* [WORK ORDER]:
The records are to be copied exactly and in full.

Collected data:
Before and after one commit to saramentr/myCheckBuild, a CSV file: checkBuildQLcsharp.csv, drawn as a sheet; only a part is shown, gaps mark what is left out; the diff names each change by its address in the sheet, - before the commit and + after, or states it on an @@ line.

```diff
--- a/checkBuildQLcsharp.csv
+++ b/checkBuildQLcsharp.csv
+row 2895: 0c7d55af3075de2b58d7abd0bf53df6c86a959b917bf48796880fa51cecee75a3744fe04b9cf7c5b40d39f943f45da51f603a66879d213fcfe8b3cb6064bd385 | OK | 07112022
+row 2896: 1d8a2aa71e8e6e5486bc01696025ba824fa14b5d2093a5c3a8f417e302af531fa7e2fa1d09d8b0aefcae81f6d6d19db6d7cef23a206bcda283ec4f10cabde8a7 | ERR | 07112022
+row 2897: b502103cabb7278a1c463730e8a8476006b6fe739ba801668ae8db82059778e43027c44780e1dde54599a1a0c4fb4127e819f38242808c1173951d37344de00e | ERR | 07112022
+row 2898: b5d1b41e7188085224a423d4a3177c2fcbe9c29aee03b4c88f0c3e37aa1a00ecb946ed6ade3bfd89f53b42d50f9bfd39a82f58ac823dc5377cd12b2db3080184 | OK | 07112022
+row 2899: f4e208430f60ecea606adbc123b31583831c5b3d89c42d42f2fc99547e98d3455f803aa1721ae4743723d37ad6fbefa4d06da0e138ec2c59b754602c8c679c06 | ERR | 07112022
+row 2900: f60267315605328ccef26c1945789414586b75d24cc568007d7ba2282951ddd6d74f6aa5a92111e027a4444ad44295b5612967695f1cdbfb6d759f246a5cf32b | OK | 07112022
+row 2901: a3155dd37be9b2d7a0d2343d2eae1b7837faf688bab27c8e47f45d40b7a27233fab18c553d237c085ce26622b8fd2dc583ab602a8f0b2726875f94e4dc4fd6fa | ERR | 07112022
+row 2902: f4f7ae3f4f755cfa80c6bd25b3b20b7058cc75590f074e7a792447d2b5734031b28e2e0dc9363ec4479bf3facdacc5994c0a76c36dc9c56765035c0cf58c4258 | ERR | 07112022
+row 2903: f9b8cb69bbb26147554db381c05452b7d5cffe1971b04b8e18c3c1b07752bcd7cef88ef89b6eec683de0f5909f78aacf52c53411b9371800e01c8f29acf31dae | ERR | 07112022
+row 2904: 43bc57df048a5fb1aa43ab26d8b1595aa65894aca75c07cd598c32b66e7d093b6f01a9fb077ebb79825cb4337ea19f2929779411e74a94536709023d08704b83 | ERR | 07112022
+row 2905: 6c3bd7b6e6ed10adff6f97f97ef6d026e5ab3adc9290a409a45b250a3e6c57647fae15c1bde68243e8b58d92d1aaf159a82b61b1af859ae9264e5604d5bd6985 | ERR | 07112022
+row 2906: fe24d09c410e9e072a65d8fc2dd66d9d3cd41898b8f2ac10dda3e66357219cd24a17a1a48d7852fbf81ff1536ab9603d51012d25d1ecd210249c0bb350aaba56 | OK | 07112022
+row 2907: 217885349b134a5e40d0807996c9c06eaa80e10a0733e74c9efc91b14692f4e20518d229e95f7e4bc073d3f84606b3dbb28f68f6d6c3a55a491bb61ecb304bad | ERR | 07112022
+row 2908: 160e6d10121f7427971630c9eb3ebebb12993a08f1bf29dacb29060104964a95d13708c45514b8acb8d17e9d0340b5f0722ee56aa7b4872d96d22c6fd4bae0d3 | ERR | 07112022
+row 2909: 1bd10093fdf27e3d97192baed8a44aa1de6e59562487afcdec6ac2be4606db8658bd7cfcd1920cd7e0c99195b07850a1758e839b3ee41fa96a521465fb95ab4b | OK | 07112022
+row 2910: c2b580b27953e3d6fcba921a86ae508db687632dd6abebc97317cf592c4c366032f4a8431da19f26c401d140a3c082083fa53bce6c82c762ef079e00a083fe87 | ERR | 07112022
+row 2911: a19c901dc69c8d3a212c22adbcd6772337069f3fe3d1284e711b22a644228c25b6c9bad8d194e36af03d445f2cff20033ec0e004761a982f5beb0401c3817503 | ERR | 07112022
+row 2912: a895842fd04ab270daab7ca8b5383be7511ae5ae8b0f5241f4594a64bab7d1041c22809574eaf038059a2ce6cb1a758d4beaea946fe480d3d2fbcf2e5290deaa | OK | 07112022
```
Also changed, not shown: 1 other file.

* [RESULT BELOW]:
Before and after one commit to saramentr/myCheckBuild, a CSV file: checkBuildQLcsharp.csv, drawn as a sheet; only a part is shown, gaps mark what is left out; the diff names each change by its address in the sheet, - before the commit and + after, or states it on an @@ line.

```diff
--- a/checkBuildQLcsharp.csv
+++ b/checkBuildQLcsharp.csv
+row 2895: 0c7d55af3075de2b58d7abd0bf53df6c86a959b917bf48796880fa51cecee75a3744fe04b9cf7c5b40d39f943f45da51f603a66879d213fcfe8b3cb6064bd385 | OK | 07112022
+row 2896: 1d8a2aa71e8e6e5486bc01696025ba824fa14b5d2093a5c3a8f417e302af531fa7e2fa1d09d8b0aefcae81f6d6d19db6d7cef23a206bcda283ec4f10cabde8a7 | ERR | 07112022
+row 2897: b502103cabb7278a1c463730e8a8476006b6fe739ba801668ae8db82059778e43027c44780e1dde54599a1a0c4fb4127e819f38242808c1173951d37344de00e | ERR | 07112022
+row 2898: b5d1b41e7188085224a423d4a3177c2fcbe9c29aee03b4c88f0c3e37aa1a00ecb946ed6ade3bfd89f53b42d50f9bfd39a82f58ac823dc5377cd12b2db3080184 | OK | 07112022
+row 2899: f4e208430f60ecea606adbc123b31583831c5b3d89c42d42f2fc99547e98d3455f803aa1721ae4743723d37ad6fbefa4d06da0e138ec2c59b754602c8c679c06 | ERR | 07112022
+row 2900: f60267315605328ccef26c1945789414586b75d24cc568007d7ba2282951ddd6d74f6aa5a92111e027a4444ad44295b5612967695f1cdbfb6d759f246a5cf32b | OK | 07112022
+row 2901: a3155dd37be9b2d7a0d2343d2eae1b7837faf688bab27c8e47f45d40b7a27233fab18c553d237c085ce26622b8fd2dc583ab602a8f0b2726875f94e4dc4fd6fa | ERR | 07112022
+row 2902: f4f7ae3f4f755cfa80c6bd25b3b20b7058cc75590f074e7a792447d2b5734031b28e2e0dc9363ec4479bf3facdacc5994c0a76c36dc9c56765035c0cf58c4258 | ERR | 07112022
+row 2903: f9b8cb69bbb26147554db381c05452b7d5cffe1971b04b8e18c3c1b07752bcd7cef88ef89b6eec683de0f5909f78aacf52c53411b9371800e01c8f29acf31dae | ERR | 07112022
+row 2904: 43bc57df048a5fb1aa43ab26d8b1595aa65894aca75c07cd598c32b66e7d093b6f01a9fb077ebb79825cb4337ea19f2929779411e74a94536709023d08704b83 | ERR | 07112022
+row 2905: 6c3bd7b6e6ed10adff6f97f97ef6d026e5ab3adc9290a409a45b250a3e6c57647fae15c1bde68243e8b58d92d1aaf159a82b61b1af859ae9264e5604d5bd6985 | ERR | 07112022
+row 2906: fe24d09c410e9e072a65d8fc2dd66d9d3cd41898b8f2ac10dda3e66357219cd24a17a1a48d7852fbf81ff1536ab9603d51012d25d1ecd210249c0bb350aaba56 | OK | 07112022
+row 2907: 217885349b134a5e40d0807996c9c06eaa80e10a0733e74c9efc91b14692f4e20518d229e95f7e4bc073d3f84606b3dbb28f68f6d6c3a55a491bb61ecb304bad | ERR | 07112022
+row 2908: 160e6d10121f7427971630c9eb3ebebb12993a08f1bf29dacb29060104964a95d13708c45514b8acb8d17e9d0340b5f0722ee56aa7b4872d96d22c6fd4bae0d3 | ERR | 07112022
+row 2909: 1bd10093fdf27e3d97192baed8a44aa1de6e59562487afcdec6ac2be4606db8658bd7cfcd1920cd7e0c99195b07850a1758e839b3ee41fa96a521465fb95ab4b | OK | 07112022
+row 2910: c2b580b27953e3d6fcba921a86ae508db687632dd6abebc97317cf592c4c366032f4a8431da19f26c401d140a3c082083fa53bce6c82c762ef079e00a083fe87 | ERR | 07112022
+row 2911: a19c901dc69c8d3a212c22adbcd6772337069f3fe3d1284e711b22a644228c25b6c9bad8d194e36af03d445f2cff20033ec0e004761a982f5beb0401c3817503 | ERR | 07112022
+row 2912: a895842fd04ab270daab7ca8b5383be7511ae5ae8b0f5241f4594a64bab7d1041c22809574eaf038059a2ce6cb1a758d4beaea946fe480d3d2fbcf2e5290deaa | OK | 07112022
```
Also changed, not shown: 1 other file.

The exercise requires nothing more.